Swedish Prime Minister Magdalena Andersson is under heightened pressure from both domestic and foreign interests. On the National Day of Sweden, June 6th, new demands from Turkey in respect to Swedish NATO accession coalesced with demands from the center-right opposition in the Swedish Parliament for Ms. Andersson to fire Morgan Johansson, her minister of justice.
The new Turkish requests also target a member of Ms. Andersson’s cabinet: President Erdogan wants the prime minister to fire Defense Minister Peter Hultqvist. According to Swedish newspaper Expressen, one reason for Erdogan’s demand
is the revelation that [Hultqvist] gave a speech ten years ago at a party where the terrorist-branded guerilla organization PKK—and its imprisoned leader Abdullah Öcalan—were praised. According to Expressen’s sources, [Hultqvist’s] attendance at the party still irritates Turkey.
At the time, in 2012, the Expressen also revealed that Peter Hultqvist’s associate, Evin Cetin, herself a Kurd who at the time was senior ombudsman for the Social Democrat party in the province of Dalarna, had visited a guerilla camp in the Kurdish part of Iraq.
According to Euractiv, Hultqvist

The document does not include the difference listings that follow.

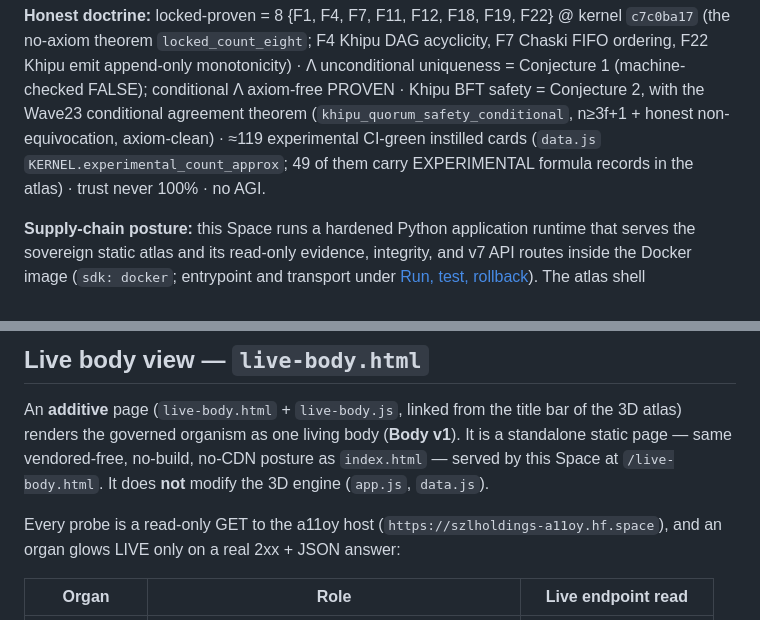
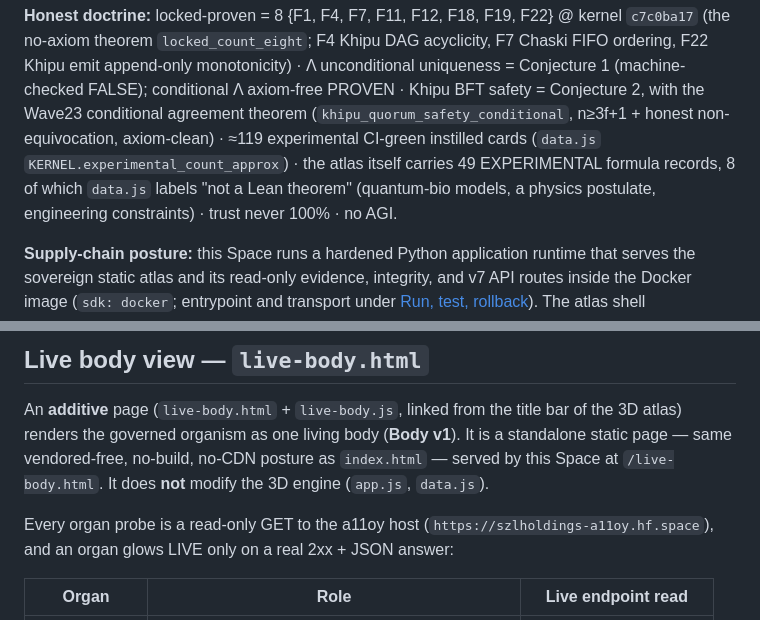
Before and after one commit to szl-holdings/anatomy, a Markdown page: README.md, 2 parts joined by grey strips. Drawn GitHub-style.

Commit message:
docs(readme): stop counting non-Lean records as CI-green cards
The posture line said the 49 EXPERIMENTAL formula records in data.js are
a subset of the ~119 CI-green instilled cards. Eight of those 49 records
(QB_COH, QB_COMPASS, QB_BECKER, AG_LANDAUER, AG_HARVEST, AG_EGRESS,
AG_POSTURE, AG_OUROBOROS) are labelled "not a Lean theorem" in data.js,
so they cannot be CI-green Lean cards. State both counts separately and
name the eight non-Lean records' kinds.

Also scope "Every probe" in the live-body section to the organ probes:
the organ-integrity strip reads this Space first, then the a11oy command
body, as the next paragraph already says.

Co-Authored-By: Claude Opus 5.5 <noreply@anthropic.com>
Claude-Session: https://claude.ai/code/session_01NJ8Jr1gMEHZUTAUzEiRGST

```diff
--- a/README.md
+++ b/README.md
@@ -314,8 +314,10 @@ F22 Khipu emit append-only monotonicity) ·
 Λ unconditional uniqueness = Conjecture 1 (machine-checked FALSE); conditional Λ axiom-free PROVEN ·
 Khipu BFT safety = Conjecture 2, with the Wave23 conditional agreement theorem
 (`khipu_quorum_safety_conditional`, n≥3f+1 + honest non-equivocation, axiom-clean) ·
-≈119 experimental CI-green instilled cards (`data.js` `KERNEL.experimental_count_approx`;
-49 of them carry EXPERIMENTAL formula records in the atlas) · trust never 100% · no AGI.
+≈119 experimental CI-green instilled cards (`data.js` `KERNEL.experimental_count_approx`) ·
+the atlas itself carries 49 EXPERIMENTAL formula records, 8 of which `data.js` labels
+"not a Lean theorem" (quantum-bio models, a physics postulate, engineering constraints) ·
+trust never 100% · no AGI.
 
 **Supply-chain posture:** this Space runs a hardened Python application runtime that serves
 the sovereign static atlas and its read-only evidence, integrity, and v7 API routes
@@ -342,7 +344,7 @@ title bar of the 3D atlas) renders the governed organism as one living body
 no-CDN posture as `index.html` — served by this Space at `/live-body.html`.
 It does **not** modify the 3D engine (`app.js`, `data.js`).
 
-Every probe is a read-only GET to the a11oy host
+Every organ probe is a read-only GET to the a11oy host
 (`https://szlholdings-a11oy.hf.space`), and an organ glows LIVE only on a real
 2xx + JSON answer:
 
```
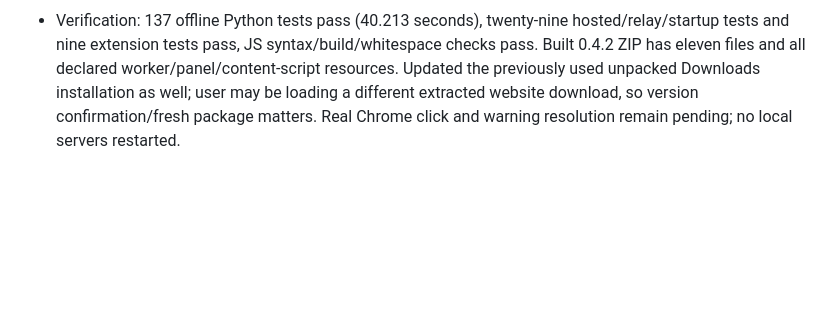
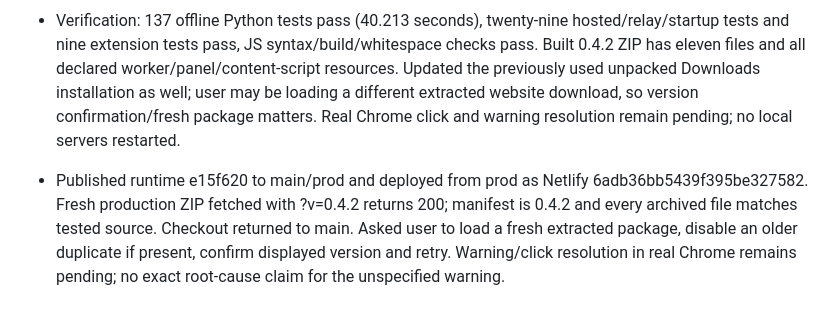
Before and after one commit to raj3000k/AgentOS, a Markdown page: detailed-context.md, the part around the change. Drawn GitHub-style; blank space fills up the shorter version.

Commit message:
Record verified companion 0.4.2 release artifact

```diff
--- a/detailed-context.md
+++ b/detailed-context.md
@@ -512,3 +512,5 @@ Final prose matched categories/counts but incorrectly said all three uncertain r
 - Startup guards cover both synchronous API exceptions and promise rejections while retaining all three message handlers. This is hardening for the reported click failure, not a reproduced diagnosis of the unspecified manifest warning.
 
 - Verification: 137 offline Python tests pass (40.213 seconds), twenty-nine hosted/relay/startup tests and nine extension tests pass, JS syntax/build/whitespace checks pass. Built 0.4.2 ZIP has eleven files and all declared worker/panel/content-script resources. Updated the previously used unpacked Downloads installation as well; user may be loading a different extracted website download, so version confirmation/fresh package matters. Real Chrome click and warning resolution remain pending; no local servers restarted.
+
+- Published runtime e15f620 to main/prod and deployed from prod as Netlify 6adb36bb5439f395be327582. Fresh production ZIP fetched with ?v=0.4.2 returns 200; manifest is 0.4.2 and every archived file matches tested source. Checkout returned to main. Asked user to load a fresh extracted package, disable an older duplicate if present, confirm displayed version and retry. Warning/click resolution in real Chrome remains pending; no exact root-cause claim for the unspecified warning.
```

said he attended the event because he wanted to defend the Kurds. In particular, he wanted to show support to the Kurdish Peace and Democratic party, which has since been renamed the Democratic Regions Party, in its efforts to have Kurdish recognised as an official language in Turkey.
The demand from Ankara for Hultqvist’s resignation comes at the same time as the center-right opposition in the Riksdag, the Swedish Parliament, has demanded a vote of no confidence for Justice Minster Morgan Johansson. The Swedish Democrats, SD, filed for the vote amid frustrations over high levels of violent crime and ongoing conflicts between organized-crime gangs across the country. The vote is scheduled for Tuesday morning, June 7th.
The SD is supported by the Christian Democrats, KD, the moderate center-right party and the centrist liberals. Together, they are one vote short of the required 175-vote majority to secure the no-confidence vote against the minister of justice.